Records drawn from a dataset
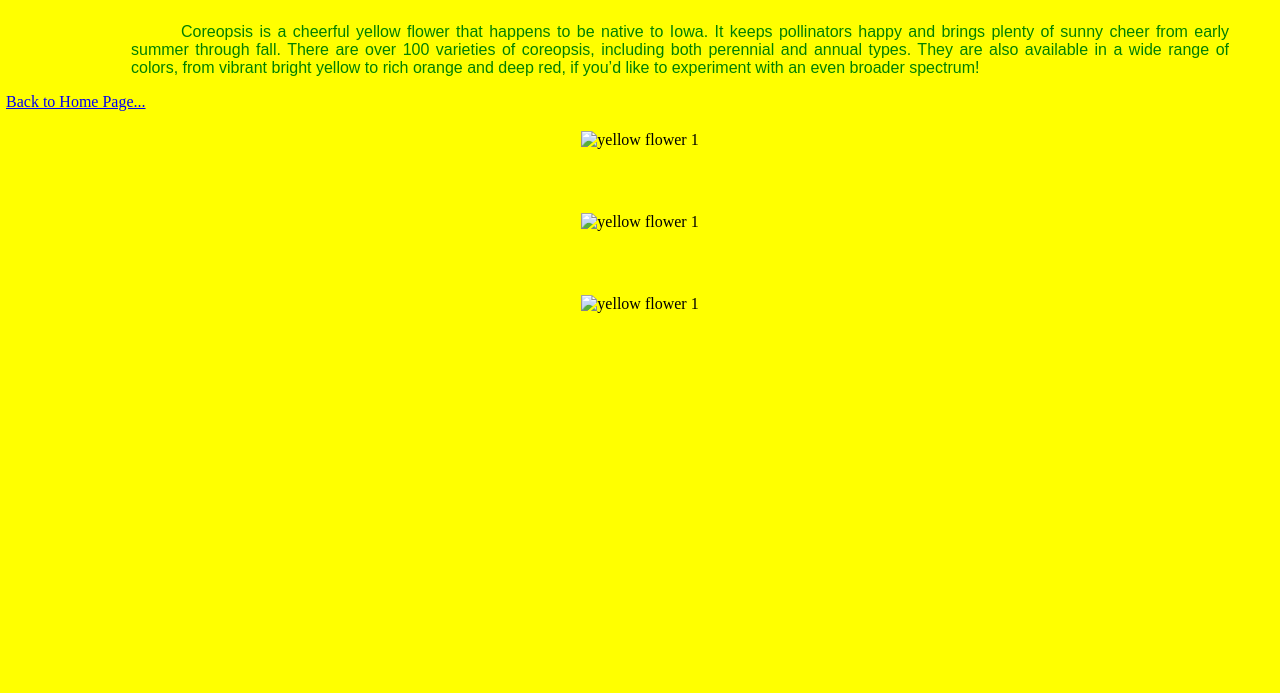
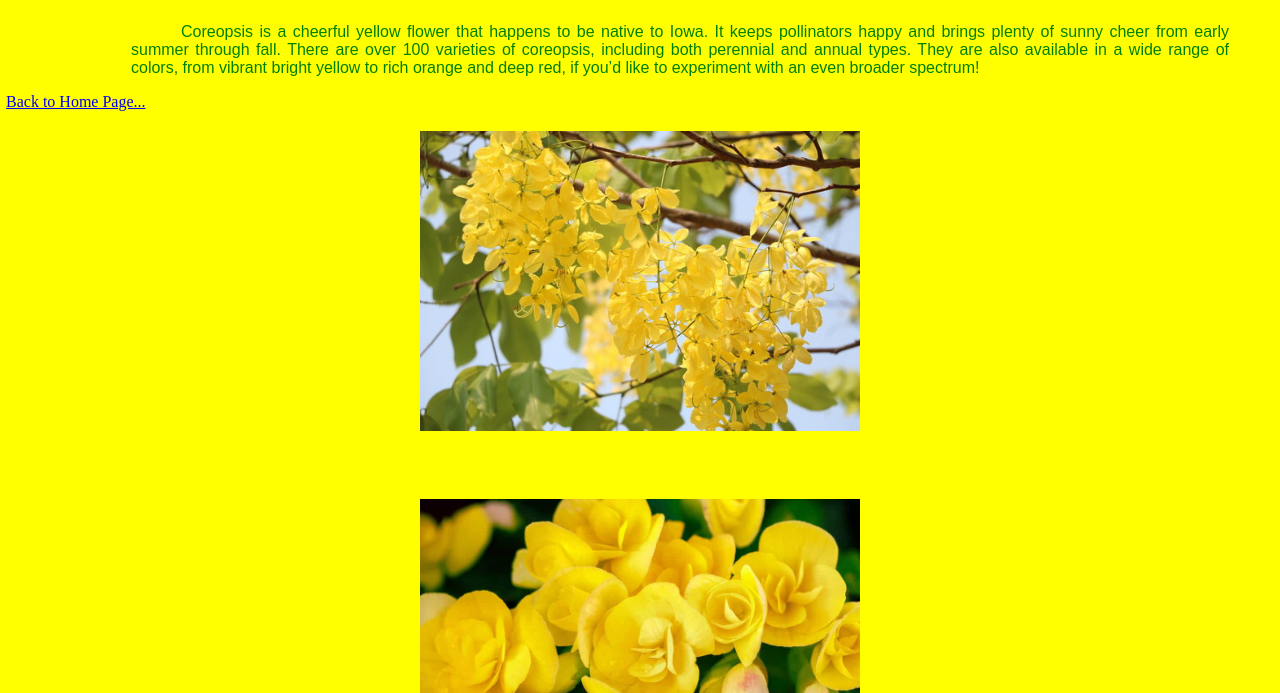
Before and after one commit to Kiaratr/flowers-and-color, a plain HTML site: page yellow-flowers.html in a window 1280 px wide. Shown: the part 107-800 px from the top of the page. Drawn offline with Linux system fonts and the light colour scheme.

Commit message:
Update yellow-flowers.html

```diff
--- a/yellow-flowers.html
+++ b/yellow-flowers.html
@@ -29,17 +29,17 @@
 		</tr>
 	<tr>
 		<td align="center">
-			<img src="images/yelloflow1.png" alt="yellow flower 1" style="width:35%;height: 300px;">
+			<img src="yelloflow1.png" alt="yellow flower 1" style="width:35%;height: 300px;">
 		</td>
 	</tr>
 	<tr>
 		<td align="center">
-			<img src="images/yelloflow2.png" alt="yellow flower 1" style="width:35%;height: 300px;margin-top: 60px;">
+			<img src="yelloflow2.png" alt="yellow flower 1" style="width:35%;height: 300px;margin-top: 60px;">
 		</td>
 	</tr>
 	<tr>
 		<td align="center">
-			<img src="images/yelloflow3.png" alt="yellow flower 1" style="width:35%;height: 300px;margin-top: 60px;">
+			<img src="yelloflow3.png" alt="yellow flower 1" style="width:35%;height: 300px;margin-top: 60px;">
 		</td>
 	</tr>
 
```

Work to be completed: Return only the number of lines in the records above that include the string "margin".

Task answer: 4